50 years of Verbatim
From garage to global leader in storage
Eschborn, 28 April 2019 – Fifty years ago, engineer and physicist Reid Anderson began a success story in a garage in Silicon Valley, California, which is now synonymous worldwide with high-quality storage media. Verbatim enters its anniversary year as the world market leader in optical storage media, a wide portfolio in other data storage products and significant business in categories including 3D printing, LED lighting and computer accessories.
It all began in 1969, under the Information Terminals Corporation (ITC) company name, with Anderson realising the market potential of computer storage media. For its first product, the small company put tape into bought-in cassette cases, and later developed his own cassettes that featured an extremely stable and precise-running polycarbonate casing. In 1972, ITC had a global share of 90 per cent with this product and employed around 30 people. In 1973, the engineers at ITC further developed IBM’s first 8-inch floppy disk to create a special shell that would protect the disk from dirt and damage. The path to growth continued and in 1976 led to the construction of ITC’s first media factory in which disks were given a unique Teflon coating through an innovative production process. Under the name “Verbatim” – Latin for “literally” – this floppy disk was launched onto the market and was later also available in the 5.25-inch format. Compared to today, these large-format disks stored very little data – in fact, they could only hold a few pages of text!
While up to this point, products had only been sold to Original Equipment Manufacturers (OEMs) the company now expanded its business to include the retail sector too. The firm already had more than 1,000 staff when it rebranded itself “Verbatim”, in recognition of its top-selling product, and was floated on the stock market in 1979. With the launch of the DataLifePlus diskette two years later, the company continued to expand its international reputation as a manufacturer of high-quality storage media.
To further grow into the Japanese market, Verbatim entered into a joint venture with Mitsubishi Kasei. As the compact, 3.5-inch diskette evolved into a sales hit in the ensuing years, financial requirements for the construction of new production facilities meant that the company had to be sold in 1985 to the photographic and film specialist Eastman Kodak.

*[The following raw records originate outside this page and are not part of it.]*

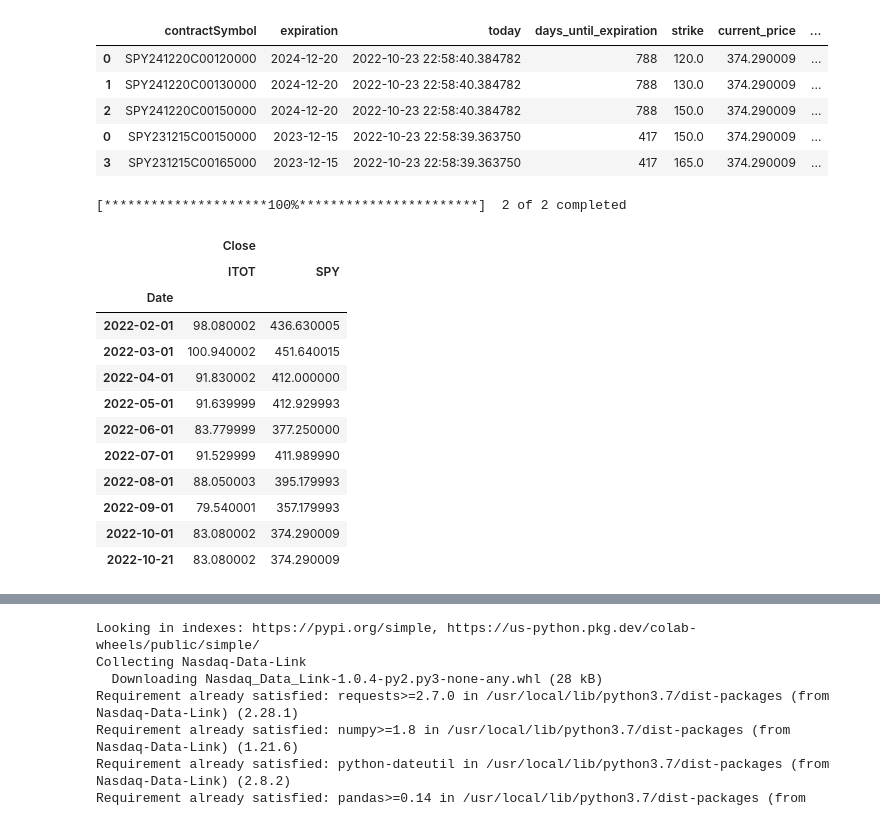
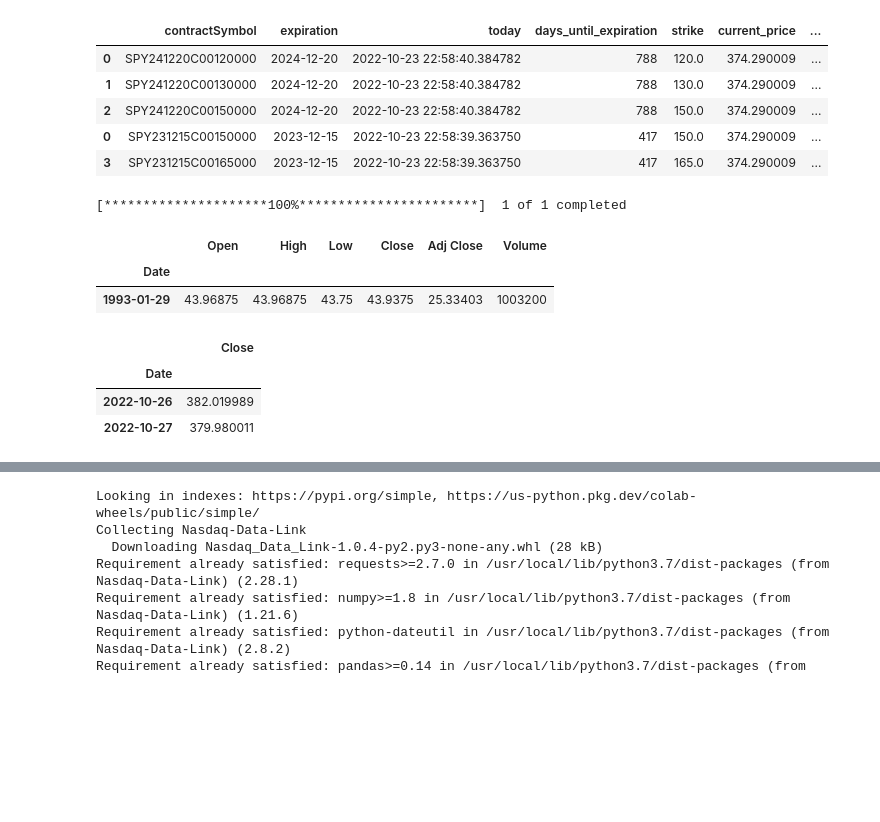
Before and after one commit to hatemr/lifecycle_investing, a Jupyter notebook: simulations.ipynb, the cells around one changed output, grey strips where cells are left out. Saved outputs shown, nothing was run; the diff lists cells and outputs as text; code cells hidden in the pictures; blank space fills up the shorter version.

```diff
--- a/simulations.ipynb
+++ b/simulations.ipynb
@@ -523,17 +531,17 @@ df.sort_values('implied_interest_rate').head()
 # %%
 data = yf.download(  # or pdr.get_data_yahoo(...
         # tickers list or string as well
-        tickers = "SPY ITOT IWM",
+        tickers = "SPY",
 
         # use "period" instead of start/end
         # valid periods: 1d,5d,1mo,3mo,6mo,1y,2y,5y,10y,ytd,max
         # (optional, default is '1mo')
-        period = "ytd",
+        period = "max",
 
         # fetch data by interval (including intraday if period < 60 days)
         # valid intervals: 1m,2m,5m,15m,30m,60m,90m,1h,1d,5d,1wk,1mo,3mo
         # (optional, default is '1d')
-        interval = "1mo",
+        interval = "1d",
 
         # Whether to ignore timezone when aligning ticker data from
         # different timezones. Default is True. False may be useful for
@@ -560,22 +568,17 @@ data = yf.download(  # or pdr.get_data_yahoo(...
         # (optional, default is None)
         proxy = None
     )
+data.head(1)
 # %% [output]
-[*********************100%***********************]  2 of 2 completed
+[*********************100%***********************]  1 of 1 completed
+|  | Open | High | Low | Close | Adj Close | Volume |
+| Date |  |  |  |  |  |  |
+| 1993-01-29 | 43.96875 | 43.96875 | 43.75 | 43.9375 | 25.33403 | 1003200 |
 # %%
 # get close price
-data.loc[:, data.columns.get_level_values(0).isin(['Close'])]
+data.loc[:, data.columns.get_level_values(0).isin(['Close'])].tail(2)
 # %% [output]
-|  | Close |  |
-|  | ITOT | SPY |
-| Date |  |  |
-| 2022-02-01 | 98.080002 | 436.630005 |
-| 2022-03-01 | 100.940002 | 451.640015 |
-| 2022-04-01 | 91.830002 | 412.000000 |
-| 2022-05-01 | 91.639999 | 412.929993 |
-| 2022-06-01 | 83.779999 | 377.250000 |
-| 2022-07-01 | 91.529999 | 411.989990 |
-| 2022-08-01 | 88.050003 | 395.179993 |
-| 2022-09-01 | 79.540001 | 357.179993 |
-| 2022-10-01 | 83.080002 | 374.290009 |
-| 2022-10-21 | 83.080002 | 374.290009 |
+|  | Close |
+| Date |  |
+| 2022-10-26 | 382.019989 |
+| 2022-10-27 | 379.980011 |
```
Also changed, not shown: parts of 7 cells of this notebook, 9 other files.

After five years of collaboration, however, the firms parted company and in 1990, Mitsubishi Kasei, which later merged in with Mitsubishi Petrochemical to form the Mitsubishi Chemical Corporation, once again became the company’s owner. Today, the parent company trades under the name of Mitsubishi Chemical Media.
In the 1990s, Verbatim achieved market leadership with floppy disks but the trend was already moving towards magneto-optical storage media in ever-smaller formats and with ever-larger storage capacities – a field in which Verbatim became the front-runner and even today holds the top international position for CD, DVD and Blu-ray blank media. Back then, as it is now, Verbatim was one of the few manufacturers to include all the popular formats and products in its portfolio, including many “first to market” and test-winning products. The Freecom brand, which was purchased by Mitsubishi Chemical Media in 2009 and happens to have its 30 year anniversary this year as well, is another branch of the Verbatim offering, providing high-end hard drives and SSDs with innovative features to a loyal customer base.
With volumes of data growing exponentially, the demand for storage media is constantly increasing with mobile storage solutions, such as external hard drives, SSDs, USB drives and flash cards all part of the storage product mix essential in today’s many different applications. However, it is optical media, which although having declined over recent years with the uptake in streaming technologies, is still very much considered the best method of archiving data for the long term due to its lifetime performance and backwards compatibility (old discs being readable by the very latest generations of optical drives).
“Customers primarily want reliability, but they also require data safety. We are addressing these wishes through meticulous development work combined with the best components and precision production processes,” says Clive Alberts, the recently appointed President of Verbatim EUMEA. “This focus is reflected through our slogan, ‘Technology you can trust’, and the fact that we deliver what we promise – just as we have done over the past five decades.”
“We look back with pride because we have always been at the forefront of the storage market with our innovations, and this is something we will continue to do in the future, while also strengthening particular focus areas for the company such as secure encrypted data storage products and high quality computer accessories. We also have a great opportunity accessing and marketing unique technologies developed by our parent company, Mitsubishi Chemical, such as materials for 3D printing, and will seek to continue growing significantly in these important categories over the coming years.” says Clive Alberts.
Verbatim is a group company of Mitsubishi Chemical, one of the world’s largest chemical companies. Globally recognized, Verbatim’s products are sold in over 120 countries with a line-up that includes Optical Storage Media, USB Drives, Memory Cards, Hard Drives, Solid State Drives (SSDs), Mobile Accessories, LED Lighting and 3D Printing Filaments.
The company’s operating principles are founded on the company’s KAITEKI philosophy of helping people to live in a healthy, comfortable and sustainable way.
Verbatim’s European headquarters is located in Eschborn, Germany. For further information, visit http://www.verbatim.com.